Brad Pitt endorses the newest generation of male enhancement....

I gasped at the attached pictures, and quickly deleted the email, but not before I got a big red stop sign with WARNING in the middle.

:D :D :D :D

Higgins
10-24-2008, 04:26 PM
I have a question about the best way(s) to use or reference emails between characters in a story.

For some silly reason (don't ask, I don't know why I did it this way!) I have two character who will occasionally be emailing each other through the course of my novel. I'm not sure what would be the best way to show this.

The two ways I came up with so far:
1. Write out the emails, separated from the text, block style or something like that. (But-- there's only a few, not a regular thing? Still okay?)

2. Just have my MC tell what was in the email. (So and so emailed me and told me x, y, and z, which helps my case because now I can go talk to whomever...) (This doesn't seem quite right, either.)

The novel is written in first person. If that makes a difference.

Your thoughts?
And thanks so much. =)

A lot of the early sneaky events of Iain Banks' Excession are shown to the reader in the form of messages between machine intelligences that are pretty much just email. It is kind of atmospheric at least.

vixey
10-24-2008, 04:29 PM
The easiest way I found, was describe the action in the POV

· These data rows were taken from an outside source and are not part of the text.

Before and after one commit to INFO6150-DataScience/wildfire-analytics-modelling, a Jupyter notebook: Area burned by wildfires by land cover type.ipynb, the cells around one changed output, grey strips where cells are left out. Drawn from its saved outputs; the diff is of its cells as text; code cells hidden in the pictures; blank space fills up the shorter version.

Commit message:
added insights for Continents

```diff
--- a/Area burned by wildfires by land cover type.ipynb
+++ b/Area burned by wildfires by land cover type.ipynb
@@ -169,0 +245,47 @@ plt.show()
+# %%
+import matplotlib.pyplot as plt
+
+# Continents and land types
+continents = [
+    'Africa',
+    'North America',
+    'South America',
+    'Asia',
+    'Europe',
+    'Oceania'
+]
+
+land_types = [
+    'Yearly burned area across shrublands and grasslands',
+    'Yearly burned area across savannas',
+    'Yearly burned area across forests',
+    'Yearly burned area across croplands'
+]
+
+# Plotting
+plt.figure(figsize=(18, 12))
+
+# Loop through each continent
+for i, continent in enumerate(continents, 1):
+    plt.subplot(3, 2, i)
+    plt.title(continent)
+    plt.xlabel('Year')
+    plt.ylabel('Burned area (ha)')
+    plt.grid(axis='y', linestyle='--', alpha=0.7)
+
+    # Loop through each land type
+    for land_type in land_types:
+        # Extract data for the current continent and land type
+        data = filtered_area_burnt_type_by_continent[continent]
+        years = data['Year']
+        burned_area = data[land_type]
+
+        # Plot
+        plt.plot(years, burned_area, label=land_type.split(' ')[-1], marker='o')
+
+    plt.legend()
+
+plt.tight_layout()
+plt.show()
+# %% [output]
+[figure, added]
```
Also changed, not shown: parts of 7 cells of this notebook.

I did my normal morning routine, brushed my teeth, showered, checked my emails, and wow, there was an email from Brad Pitt, no way!

I quickly opened the email, it read:

Brad Pitt endorses the newest generation of male enhancement....

I gasped at the attached pictures, and quickly deleted the email, but not before I got a big red stop sign with WARNING in the middle.

Um .... could you forward that to me, please?? :D Since you've deleted it you can find it in your Trash Bin.

Clair Dickson
10-24-2008, 05:23 PM
Thank you for the input. I'm still waffling-- there's only one email so far and I don't imagine there will be a lot. Perhaps I can use it as a way to show what sort of person the emailer is. She's an important character, so it might be beneficial to the story to show what she writes in her emails.

Why angst over it? Because that's what I do. =D I originally wrote the information out in a paragraph (it was a tale about something the emailer and her pals did), but that seemed wrong. But having just one email separated from the text didn't seem right either. Maybe I'll play up the emails?

Still thinking. But thank you for the input all! =)

dpaterso
10-24-2008, 05:38 PM
I guess the important thing is, it's been done before, reasonably often, so you're not going to shock your readers by including an email or two.

-Derek